Conclusion
This is the first study to demonstrate consistent and profound elevation of plasma PTX3 levels in NASH in comparison with non-NASH. The results suggest that plasma PTX3 levels may not only be laboratory values that differentiate NASH from non-NASH, but marker of the severity of hepatic fibrosis in NASH.
doi:10.1186/1471-230X-8-53
PMCID: PMC2621235  PMID: 19014569
7.  Association between PPARGC1A polymorphisms and the occurrence of nonalcoholic fatty liver disease (NAFLD) 
BMC Gastroenterology  2008;8:27.
Background
Genetic factors as well as environmental factors are important in the development of NAFLD and in this study we investigated associations between polymorphisms of peroxisome proliferators-activated receptor γ coactivator 1α polymorphism (PPARGC1A) and NAFLD.

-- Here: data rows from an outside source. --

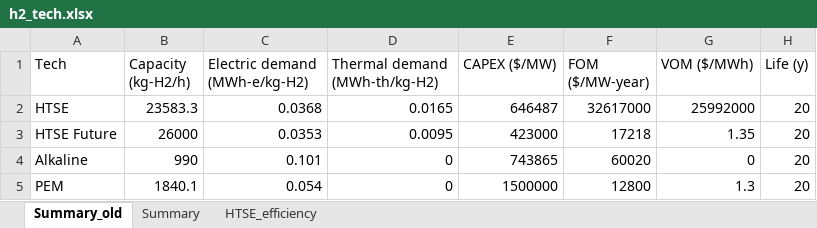
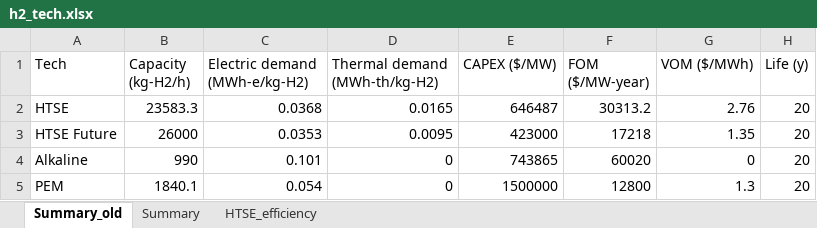
Before and after one commit to mgarrouste/SMR_deployment, an Excel workbook: code/h2_tech.xlsx, sheet Summary_old, drawn as a sheet; values as stored, in another font and other column widths than the file's, no borders; the diff names each change by its address in the sheet, - before the commit and + after, or states it on an @@ line.

Commit message:
cost parametes for h2 techin summary

```diff
--- a/code/h2_tech.xlsx (sheet Summary_old)
+++ b/code/h2_tech.xlsx (sheet Summary_old)
-F2 (FOM ($/MW-year)): 32617000
+F2 (FOM ($/MW-year)): 30313.2
-G2 (VOM ($/MWh)): 25992000
+G2 (VOM ($/MWh)): 2.76
```
Also changed, not shown: sheet Summary, LCOH_ANRs.xlsx.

Aims
We recruited 115 patients with biopsy-proven NAFLD, 65 with NASH and 50 with simple steatosis, and 441 healthy control subjects and investigated 15 SNPs of PPARGC1A.
Results
SNP rs2290602 had the lowest p value in the dominant mode (p = 0.00095), and the odds ratio for NAFLD (95% CI) was 2.73 (1.48 – 5.06). rs2290602 was significantly associated with NAFLD even when the most conservative Bonferroni's correction was applied (p = 0.0143). The frequency of the T allele of rs2290602 was significantly higher in the NASH patients than in the control subjects (p = 0.00093, allele frequency mode), and its frequency in the NASH patients tended to be higher than in the simple steatosis patients (p = 0.09). The results of the real-time RT-PCR study showed that intrahepatic mRNA expression of PPARGC1A was lower in the TT group than in the GG or GT group at SNP rs2290602 (p = 0.0454).
Conclusion
This is the first study to demonstrate a significant association between genetic variations in PPARGC1A and NAFLD. This finding suggested that PPARGC1A polymorphism and lower expression of PPARGC1A mRNA in the liver are an important genetic contribution to etiology of NAFLD.
doi:10.1186/1471-230X-8-27
PMCID: PMC2453128  PMID: 18588668

Results 1-7 (7)